It hasn’t been spotted yet in the Charlotte area, but that doesn’t mean it isn’t coming. We’re talking about the dreaded Spotted Lanternfly. The invasive insect native to Asia was first detected in the United States in 2014 in Pennsylvania and has since spread to nine other states. In late June, it was spotted in the Winston-Salem area, specifically Kernersville. That piece of news, says Plant Health Care Manager Paul Crenshaw, is more than enough reason to be on the lookout for it.
Paul, with 28 years of experience in the green industry, calls them “unwelcome guests” and a “nuisance excreting anywhere.” The Spotted Lanternfly has a wingspan of 1½ or so inches and turns bright red with maturity. They can’t fly, they hop. And they can’t bite. The life cycle begins in Spring. Summer is when they grow into adults and lay a copious number of eggs. The Spotted Lanternfly attacks more than 100 species of plants and trees (dogwood, oak, maple, beech and others). Infestation of fruit trees can devastate a region’s economy. But anything outside is in danger. The easiest way to know you’ve been invaded is to look for sooty (black) mold. The excretion weakens its victims and makes it more susceptible to other stress agents.

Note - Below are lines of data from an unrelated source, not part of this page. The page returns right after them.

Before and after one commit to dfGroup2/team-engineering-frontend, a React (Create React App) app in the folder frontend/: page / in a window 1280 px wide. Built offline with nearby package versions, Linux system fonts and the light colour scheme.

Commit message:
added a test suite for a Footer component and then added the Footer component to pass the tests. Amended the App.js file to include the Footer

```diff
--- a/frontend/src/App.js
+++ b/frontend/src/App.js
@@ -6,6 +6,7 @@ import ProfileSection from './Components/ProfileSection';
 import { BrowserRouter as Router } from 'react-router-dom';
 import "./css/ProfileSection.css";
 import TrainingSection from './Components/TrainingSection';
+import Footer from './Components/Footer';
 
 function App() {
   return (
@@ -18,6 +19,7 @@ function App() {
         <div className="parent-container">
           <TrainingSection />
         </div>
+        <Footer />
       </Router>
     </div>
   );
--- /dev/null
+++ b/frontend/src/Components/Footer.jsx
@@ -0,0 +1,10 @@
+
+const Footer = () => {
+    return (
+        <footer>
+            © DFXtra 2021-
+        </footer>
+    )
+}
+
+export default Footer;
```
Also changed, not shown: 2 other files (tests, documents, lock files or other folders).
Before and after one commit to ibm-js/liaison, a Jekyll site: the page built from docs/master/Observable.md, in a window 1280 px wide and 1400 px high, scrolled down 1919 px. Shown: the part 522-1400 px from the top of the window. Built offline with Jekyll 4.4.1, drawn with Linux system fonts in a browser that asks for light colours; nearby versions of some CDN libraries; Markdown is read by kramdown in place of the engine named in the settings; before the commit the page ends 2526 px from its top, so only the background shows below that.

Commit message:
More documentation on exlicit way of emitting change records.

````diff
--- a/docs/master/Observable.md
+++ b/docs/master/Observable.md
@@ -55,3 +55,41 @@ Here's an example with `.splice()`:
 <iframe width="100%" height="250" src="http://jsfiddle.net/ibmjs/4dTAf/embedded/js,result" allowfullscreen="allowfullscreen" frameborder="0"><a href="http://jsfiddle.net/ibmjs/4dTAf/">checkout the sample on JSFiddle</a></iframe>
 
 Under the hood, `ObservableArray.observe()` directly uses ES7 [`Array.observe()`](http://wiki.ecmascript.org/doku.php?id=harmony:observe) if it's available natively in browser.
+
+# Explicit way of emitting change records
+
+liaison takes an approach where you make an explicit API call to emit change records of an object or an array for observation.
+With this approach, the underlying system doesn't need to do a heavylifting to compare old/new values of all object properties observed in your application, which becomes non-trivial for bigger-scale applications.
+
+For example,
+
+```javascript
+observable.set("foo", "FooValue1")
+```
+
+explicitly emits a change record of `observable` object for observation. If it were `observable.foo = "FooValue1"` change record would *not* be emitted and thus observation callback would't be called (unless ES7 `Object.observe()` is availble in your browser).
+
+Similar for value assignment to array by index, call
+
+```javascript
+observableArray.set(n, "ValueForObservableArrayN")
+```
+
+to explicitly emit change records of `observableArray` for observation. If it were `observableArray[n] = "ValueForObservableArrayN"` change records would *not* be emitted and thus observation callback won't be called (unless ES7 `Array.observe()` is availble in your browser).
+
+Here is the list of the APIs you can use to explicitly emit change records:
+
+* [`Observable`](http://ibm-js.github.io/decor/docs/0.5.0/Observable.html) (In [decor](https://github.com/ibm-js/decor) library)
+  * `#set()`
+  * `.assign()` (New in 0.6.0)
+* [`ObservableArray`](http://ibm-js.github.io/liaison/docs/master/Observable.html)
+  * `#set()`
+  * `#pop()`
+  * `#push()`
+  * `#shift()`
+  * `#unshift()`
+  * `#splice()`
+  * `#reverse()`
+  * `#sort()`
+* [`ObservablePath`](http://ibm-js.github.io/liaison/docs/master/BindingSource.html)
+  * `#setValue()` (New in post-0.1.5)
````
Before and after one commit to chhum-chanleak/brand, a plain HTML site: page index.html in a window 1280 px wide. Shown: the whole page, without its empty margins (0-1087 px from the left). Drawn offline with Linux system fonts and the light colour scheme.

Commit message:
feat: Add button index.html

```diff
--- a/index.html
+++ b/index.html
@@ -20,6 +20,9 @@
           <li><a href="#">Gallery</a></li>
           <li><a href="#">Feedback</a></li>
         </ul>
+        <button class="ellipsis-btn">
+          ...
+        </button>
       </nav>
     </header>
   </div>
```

If you spot a small invasion of the Spotted Lanternfly you may be able to effectively respond by scraping visible egg masses off of wherever it excreted, band your trees, use fly paper or even pick up a swatter and crush them.
Paul says that Arborscapes uses a systemic insect control product that can attack the bugger with more rigor. If you suspect a problem, contact Arborscapes. We, in turn, will contact the proper authorities (N.C. Department of Agriculture and Consumer Services) and address the problem with you ASAP.
As Paul says of the “enemy,” “It’s an obnoxious species.” You can read more about them here.